__Problem to solve__
Everything in the records must be reproduced exactly, except for the pictures.

__Data for processing__
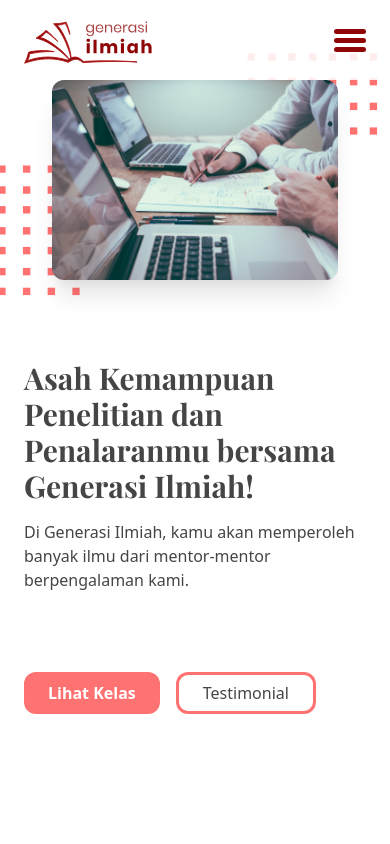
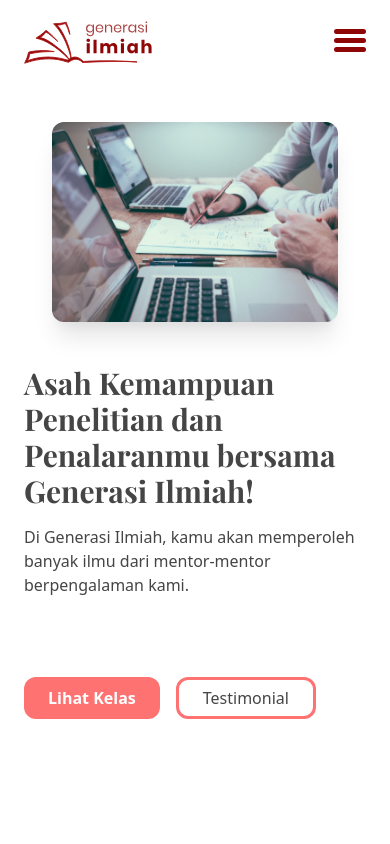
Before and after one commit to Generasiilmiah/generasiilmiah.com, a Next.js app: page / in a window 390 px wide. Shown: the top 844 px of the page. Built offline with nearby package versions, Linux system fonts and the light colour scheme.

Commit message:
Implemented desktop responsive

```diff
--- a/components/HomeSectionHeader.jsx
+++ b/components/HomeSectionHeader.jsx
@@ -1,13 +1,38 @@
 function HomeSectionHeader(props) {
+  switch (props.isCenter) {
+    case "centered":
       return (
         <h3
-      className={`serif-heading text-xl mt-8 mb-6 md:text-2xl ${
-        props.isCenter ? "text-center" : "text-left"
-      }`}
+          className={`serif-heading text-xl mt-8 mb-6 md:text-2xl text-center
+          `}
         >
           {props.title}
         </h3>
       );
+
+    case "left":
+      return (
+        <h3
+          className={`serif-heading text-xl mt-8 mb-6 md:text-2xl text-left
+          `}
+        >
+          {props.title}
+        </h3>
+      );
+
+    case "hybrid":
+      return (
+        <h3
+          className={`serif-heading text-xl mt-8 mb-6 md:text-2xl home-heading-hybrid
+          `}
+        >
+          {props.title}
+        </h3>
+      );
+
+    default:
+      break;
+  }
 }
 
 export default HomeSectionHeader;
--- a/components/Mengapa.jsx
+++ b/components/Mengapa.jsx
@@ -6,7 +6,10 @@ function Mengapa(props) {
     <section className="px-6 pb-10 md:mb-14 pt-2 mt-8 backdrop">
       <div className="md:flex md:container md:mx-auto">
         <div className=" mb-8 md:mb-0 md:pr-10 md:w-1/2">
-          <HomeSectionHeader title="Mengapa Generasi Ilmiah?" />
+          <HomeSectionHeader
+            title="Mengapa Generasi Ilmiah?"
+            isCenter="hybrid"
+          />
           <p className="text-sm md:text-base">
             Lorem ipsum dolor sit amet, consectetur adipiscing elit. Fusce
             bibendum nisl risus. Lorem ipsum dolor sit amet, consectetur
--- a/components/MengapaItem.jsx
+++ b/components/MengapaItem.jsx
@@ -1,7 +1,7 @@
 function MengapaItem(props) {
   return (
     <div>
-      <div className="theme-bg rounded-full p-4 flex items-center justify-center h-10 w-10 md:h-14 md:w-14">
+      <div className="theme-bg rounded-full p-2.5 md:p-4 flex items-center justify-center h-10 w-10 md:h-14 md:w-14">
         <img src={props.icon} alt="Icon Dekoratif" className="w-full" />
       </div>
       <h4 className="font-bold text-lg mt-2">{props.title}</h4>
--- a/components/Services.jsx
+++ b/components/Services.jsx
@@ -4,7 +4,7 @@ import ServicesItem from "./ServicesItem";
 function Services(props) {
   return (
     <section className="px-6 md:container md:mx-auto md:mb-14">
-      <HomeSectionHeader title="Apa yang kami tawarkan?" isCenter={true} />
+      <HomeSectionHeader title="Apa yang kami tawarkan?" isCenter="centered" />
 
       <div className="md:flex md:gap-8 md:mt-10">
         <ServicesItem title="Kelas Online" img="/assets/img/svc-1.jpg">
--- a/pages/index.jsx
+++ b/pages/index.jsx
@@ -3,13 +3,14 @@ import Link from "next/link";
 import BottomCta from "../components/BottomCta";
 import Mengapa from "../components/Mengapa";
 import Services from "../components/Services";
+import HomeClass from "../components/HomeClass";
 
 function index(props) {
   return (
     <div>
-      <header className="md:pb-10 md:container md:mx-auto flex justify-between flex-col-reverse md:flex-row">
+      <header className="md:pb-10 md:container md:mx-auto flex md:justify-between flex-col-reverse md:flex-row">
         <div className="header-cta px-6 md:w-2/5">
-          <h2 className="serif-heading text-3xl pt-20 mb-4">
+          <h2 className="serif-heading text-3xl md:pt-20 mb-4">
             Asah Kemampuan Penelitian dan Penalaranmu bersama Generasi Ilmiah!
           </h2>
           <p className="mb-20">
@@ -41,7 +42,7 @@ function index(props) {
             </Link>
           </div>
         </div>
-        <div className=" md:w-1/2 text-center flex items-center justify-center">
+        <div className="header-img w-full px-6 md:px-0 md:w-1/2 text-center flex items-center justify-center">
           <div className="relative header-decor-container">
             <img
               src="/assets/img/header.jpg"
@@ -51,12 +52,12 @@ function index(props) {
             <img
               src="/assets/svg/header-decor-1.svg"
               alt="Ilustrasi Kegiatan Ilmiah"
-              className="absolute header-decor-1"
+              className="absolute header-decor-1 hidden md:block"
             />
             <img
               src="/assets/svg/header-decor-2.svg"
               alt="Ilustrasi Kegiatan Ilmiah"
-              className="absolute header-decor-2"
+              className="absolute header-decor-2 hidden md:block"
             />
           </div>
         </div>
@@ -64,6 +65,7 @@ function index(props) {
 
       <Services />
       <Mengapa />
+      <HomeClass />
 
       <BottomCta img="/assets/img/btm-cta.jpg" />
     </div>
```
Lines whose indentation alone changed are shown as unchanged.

__Solution to this task__
Before and after one commit to Generasiilmiah/generasiilmiah.com, a Next.js app: page / in a window 390 px wide. Shown: the top 844 px of the page. Built offline with nearby package versions, Linux system fonts and the light colour scheme.

Commit message:
Implemented desktop responsive

```diff
--- a/components/HomeSectionHeader.jsx
+++ b/components/HomeSectionHeader.jsx
@@ -1,13 +1,38 @@
 function HomeSectionHeader(props) {
+  switch (props.isCenter) {
+    case "centered":
       return (
         <h3
-      className={`serif-heading text-xl mt-8 mb-6 md:text-2xl ${
-        props.isCenter ? "text-center" : "text-left"
-      }`}
+          className={`serif-heading text-xl mt-8 mb-6 md:text-2xl text-center
+          `}
         >
           {props.title}
         </h3>
       );
+
+    case "left":
+      return (
+        <h3
+          className={`serif-heading text-xl mt-8 mb-6 md:text-2xl text-left
+          `}
+        >
+          {props.title}
+        </h3>
+      );
+
+    case "hybrid":
+      return (
+        <h3
+          className={`serif-heading text-xl mt-8 mb-6 md:text-2xl home-heading-hybrid
+          `}
+        >
+          {props.title}
+        </h3>
+      );
+
+    default:
+      break;
+  }
 }
 
 export default HomeSectionHeader;
--- a/components/Mengapa.jsx
+++ b/components/Mengapa.jsx
@@ -6,7 +6,10 @@ function Mengapa(props) {
     <section className="px-6 pb-10 md:mb-14 pt-2 mt-8 backdrop">
       <div className="md:flex md:container md:mx-auto">
         <div className=" mb-8 md:mb-0 md:pr-10 md:w-1/2">
-          <HomeSectionHeader title="Mengapa Generasi Ilmiah?" />
+          <HomeSectionHeader
+            title="Mengapa Generasi Ilmiah?"
+            isCenter="hybrid"
+          />
           <p className="text-sm md:text-base">
             Lorem ipsum dolor sit amet, consectetur adipiscing elit. Fusce
             bibendum nisl risus. Lorem ipsum dolor sit amet, consectetur
--- a/components/MengapaItem.jsx
+++ b/components/MengapaItem.jsx
@@ -1,7 +1,7 @@
 function MengapaItem(props) {
   return (
     <div>
-      <div className="theme-bg rounded-full p-4 flex items-center justify-center h-10 w-10 md:h-14 md:w-14">
+      <div className="theme-bg rounded-full p-2.5 md:p-4 flex items-center justify-center h-10 w-10 md:h-14 md:w-14">
         <img src={props.icon} alt="Icon Dekoratif" className="w-full" />
       </div>
       <h4 className="font-bold text-lg mt-2">{props.title}</h4>
--- a/components/Services.jsx
+++ b/components/Services.jsx
@@ -4,7 +4,7 @@ import ServicesItem from "./ServicesItem";
 function Services(props) {
   return (
     <section className="px-6 md:container md:mx-auto md:mb-14">
-      <HomeSectionHeader title="Apa yang kami tawarkan?" isCenter={true} />
+      <HomeSectionHeader title="Apa yang kami tawarkan?" isCenter="centered" />
 
       <div className="md:flex md:gap-8 md:mt-10">
         <ServicesItem title="Kelas Online" img="/assets/img/svc-1.jpg">
--- a/pages/index.jsx
+++ b/pages/index.jsx
@@ -3,13 +3,14 @@ import Link from "next/link";
 import BottomCta from "../components/BottomCta";
 import Mengapa from "../components/Mengapa";
 import Services from "../components/Services";
+import HomeClass from "../components/HomeClass";
 
 function index(props) {
   return (
     <div>
-      <header className="md:pb-10 md:container md:mx-auto flex justify-between flex-col-reverse md:flex-row">
+      <header className="md:pb-10 md:container md:mx-auto flex md:justify-between flex-col-reverse md:flex-row">
         <div className="header-cta px-6 md:w-2/5">
-          <h2 className="serif-heading text-3xl pt-20 mb-4">
+          <h2 className="serif-heading text-3xl md:pt-20 mb-4">
             Asah Kemampuan Penelitian dan Penalaranmu bersama Generasi Ilmiah!
           </h2>
           <p className="mb-20">
@@ -41,7 +42,7 @@ function index(props) {
             </Link>
           </div>
         </div>
-        <div className=" md:w-1/2 text-center flex items-center justify-center">
+        <div className="header-img w-full px-6 md:px-0 md:w-1/2 text-center flex items-center justify-center">
           <div className="relative header-decor-container">
             <img
               src="/assets/img/header.jpg"
@@ -51,12 +52,12 @@ function index(props) {
             <img
               src="/assets/svg/header-decor-1.svg"
               alt="Ilustrasi Kegiatan Ilmiah"
-              className="absolute header-decor-1"
+              className="absolute header-decor-1 hidden md:block"
             />
             <img
               src="/assets/svg/header-decor-2.svg"
               alt="Ilustrasi Kegiatan Ilmiah"
-              className="absolute header-decor-2"
+              className="absolute header-decor-2 hidden md:block"
             />
           </div>
         </div>
@@ -64,6 +65,7 @@ function index(props) {
 
       <Services />
       <Mengapa />
+      <HomeClass />
 
       <BottomCta img="/assets/img/btm-cta.jpg" />
     </div>
```
Lines whose indentation alone changed are shown as unchanged.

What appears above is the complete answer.